*The task:*
The expected output is every line of the data exactly as shown, minus the images.

*Available records:*
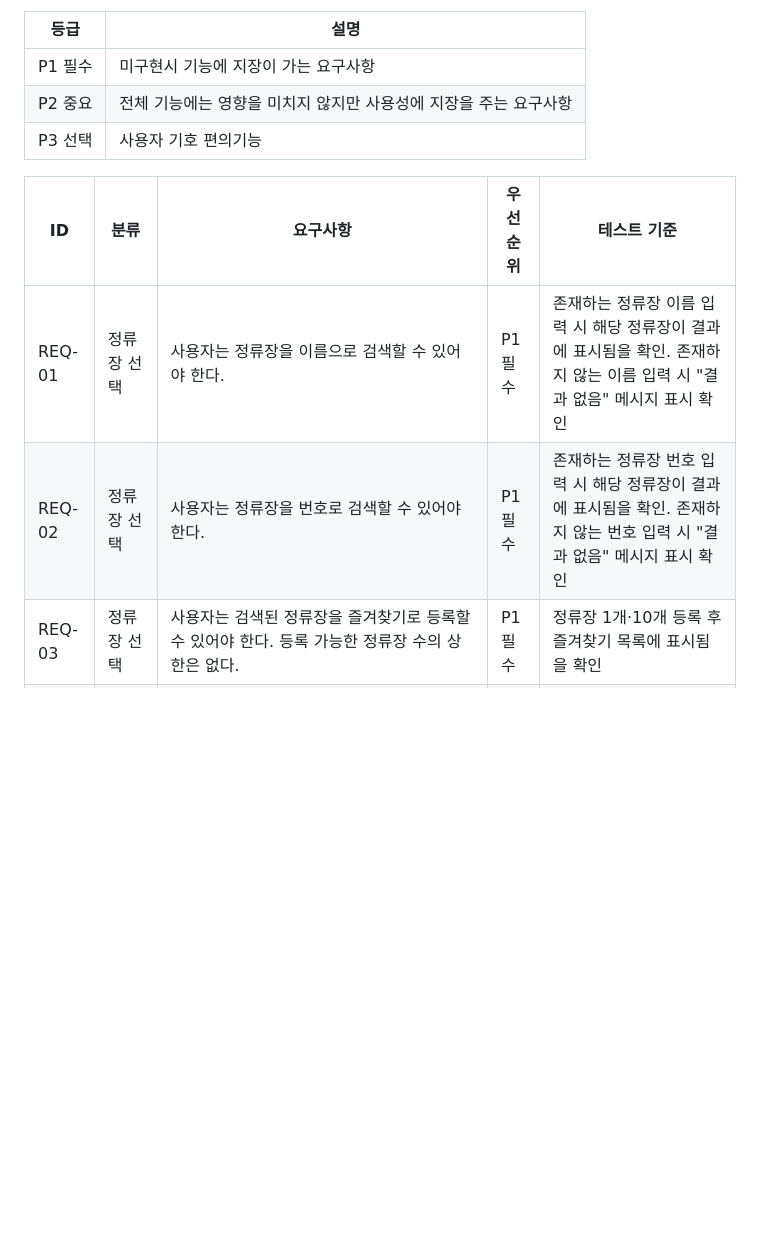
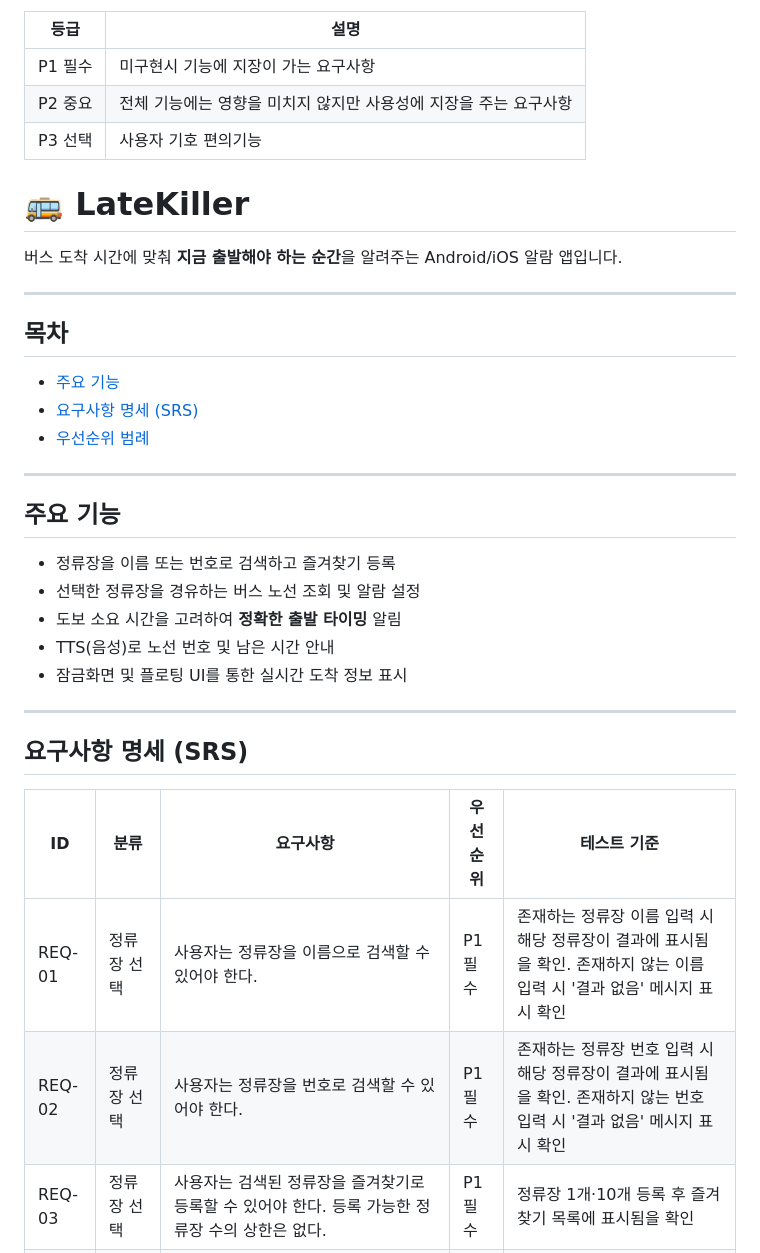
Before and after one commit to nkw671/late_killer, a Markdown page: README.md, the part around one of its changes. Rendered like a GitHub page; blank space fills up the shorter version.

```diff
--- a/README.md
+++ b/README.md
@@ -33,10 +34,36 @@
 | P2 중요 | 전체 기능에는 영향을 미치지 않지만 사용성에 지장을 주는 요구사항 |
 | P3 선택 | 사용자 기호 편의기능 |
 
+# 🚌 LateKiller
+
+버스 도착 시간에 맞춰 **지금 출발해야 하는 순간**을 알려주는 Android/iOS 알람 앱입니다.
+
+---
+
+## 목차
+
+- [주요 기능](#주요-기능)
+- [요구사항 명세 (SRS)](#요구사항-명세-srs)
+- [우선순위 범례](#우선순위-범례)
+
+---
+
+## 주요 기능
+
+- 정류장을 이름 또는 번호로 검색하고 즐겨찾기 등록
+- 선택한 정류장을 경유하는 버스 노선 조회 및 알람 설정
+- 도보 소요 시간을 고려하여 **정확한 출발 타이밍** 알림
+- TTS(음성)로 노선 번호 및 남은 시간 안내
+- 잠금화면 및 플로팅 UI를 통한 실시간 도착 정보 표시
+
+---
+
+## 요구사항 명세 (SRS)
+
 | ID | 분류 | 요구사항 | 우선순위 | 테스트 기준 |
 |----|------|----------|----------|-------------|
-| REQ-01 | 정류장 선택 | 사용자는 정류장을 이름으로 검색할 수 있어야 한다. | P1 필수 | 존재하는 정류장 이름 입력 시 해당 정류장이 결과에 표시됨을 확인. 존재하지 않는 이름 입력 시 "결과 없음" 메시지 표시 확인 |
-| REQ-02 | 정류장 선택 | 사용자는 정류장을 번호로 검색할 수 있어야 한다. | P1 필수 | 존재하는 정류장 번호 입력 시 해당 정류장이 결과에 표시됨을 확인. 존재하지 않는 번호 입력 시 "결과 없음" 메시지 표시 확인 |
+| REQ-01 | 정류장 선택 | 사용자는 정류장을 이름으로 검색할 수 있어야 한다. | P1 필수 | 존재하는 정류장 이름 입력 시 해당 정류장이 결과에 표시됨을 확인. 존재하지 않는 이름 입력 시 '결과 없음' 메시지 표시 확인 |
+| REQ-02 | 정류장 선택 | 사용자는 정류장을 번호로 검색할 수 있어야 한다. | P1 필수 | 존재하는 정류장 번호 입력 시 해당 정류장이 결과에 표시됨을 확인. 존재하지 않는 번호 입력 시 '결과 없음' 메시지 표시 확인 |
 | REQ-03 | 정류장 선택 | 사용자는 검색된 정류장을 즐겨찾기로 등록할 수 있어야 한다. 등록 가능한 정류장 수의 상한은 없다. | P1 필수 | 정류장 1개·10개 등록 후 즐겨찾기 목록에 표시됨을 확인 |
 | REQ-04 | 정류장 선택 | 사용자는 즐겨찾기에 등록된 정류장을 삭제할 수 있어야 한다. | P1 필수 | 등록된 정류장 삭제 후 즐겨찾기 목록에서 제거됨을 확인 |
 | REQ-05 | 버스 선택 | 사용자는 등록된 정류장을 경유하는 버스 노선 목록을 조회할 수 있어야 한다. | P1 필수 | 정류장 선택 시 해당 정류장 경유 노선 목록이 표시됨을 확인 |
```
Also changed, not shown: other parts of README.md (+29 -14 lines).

*Task output:*
Before and after one commit to nkw671/late_killer, a Markdown page: README.md, the part around one of its changes. Rendered like a GitHub page; blank space fills up the shorter version.

```diff
--- a/README.md
+++ b/README.md
@@ -33,10 +34,36 @@
 | P2 중요 | 전체 기능에는 영향을 미치지 않지만 사용성에 지장을 주는 요구사항 |
 | P3 선택 | 사용자 기호 편의기능 |
 
+# 🚌 LateKiller
+
+버스 도착 시간에 맞춰 **지금 출발해야 하는 순간**을 알려주는 Android/iOS 알람 앱입니다.
+
+---
+
+## 목차
+
+- [주요 기능](#주요-기능)
+- [요구사항 명세 (SRS)](#요구사항-명세-srs)
+- [우선순위 범례](#우선순위-범례)
+
+---
+
+## 주요 기능
+
+- 정류장을 이름 또는 번호로 검색하고 즐겨찾기 등록
+- 선택한 정류장을 경유하는 버스 노선 조회 및 알람 설정
+- 도보 소요 시간을 고려하여 **정확한 출발 타이밍** 알림
+- TTS(음성)로 노선 번호 및 남은 시간 안내
+- 잠금화면 및 플로팅 UI를 통한 실시간 도착 정보 표시
+
+---
+
+## 요구사항 명세 (SRS)
+
 | ID | 분류 | 요구사항 | 우선순위 | 테스트 기준 |
 |----|------|----------|----------|-------------|
-| REQ-01 | 정류장 선택 | 사용자는 정류장을 이름으로 검색할 수 있어야 한다. | P1 필수 | 존재하는 정류장 이름 입력 시 해당 정류장이 결과에 표시됨을 확인. 존재하지 않는 이름 입력 시 "결과 없음" 메시지 표시 확인 |
-| REQ-02 | 정류장 선택 | 사용자는 정류장을 번호로 검색할 수 있어야 한다. | P1 필수 | 존재하는 정류장 번호 입력 시 해당 정류장이 결과에 표시됨을 확인. 존재하지 않는 번호 입력 시 "결과 없음" 메시지 표시 확인 |
+| REQ-01 | 정류장 선택 | 사용자는 정류장을 이름으로 검색할 수 있어야 한다. | P1 필수 | 존재하는 정류장 이름 입력 시 해당 정류장이 결과에 표시됨을 확인. 존재하지 않는 이름 입력 시 '결과 없음' 메시지 표시 확인 |
+| REQ-02 | 정류장 선택 | 사용자는 정류장을 번호로 검색할 수 있어야 한다. | P1 필수 | 존재하는 정류장 번호 입력 시 해당 정류장이 결과에 표시됨을 확인. 존재하지 않는 번호 입력 시 '결과 없음' 메시지 표시 확인 |
 | REQ-03 | 정류장 선택 | 사용자는 검색된 정류장을 즐겨찾기로 등록할 수 있어야 한다. 등록 가능한 정류장 수의 상한은 없다. | P1 필수 | 정류장 1개·10개 등록 후 즐겨찾기 목록에 표시됨을 확인 |
 | REQ-04 | 정류장 선택 | 사용자는 즐겨찾기에 등록된 정류장을 삭제할 수 있어야 한다. | P1 필수 | 등록된 정류장 삭제 후 즐겨찾기 목록에서 제거됨을 확인 |
 | REQ-05 | 버스 선택 | 사용자는 등록된 정류장을 경유하는 버스 노선 목록을 조회할 수 있어야 한다. | P1 필수 | 정류장 선택 시 해당 정류장 경유 노선 목록이 표시됨을 확인 |
```
Also changed, not shown: other parts of README.md (+29 -14 lines).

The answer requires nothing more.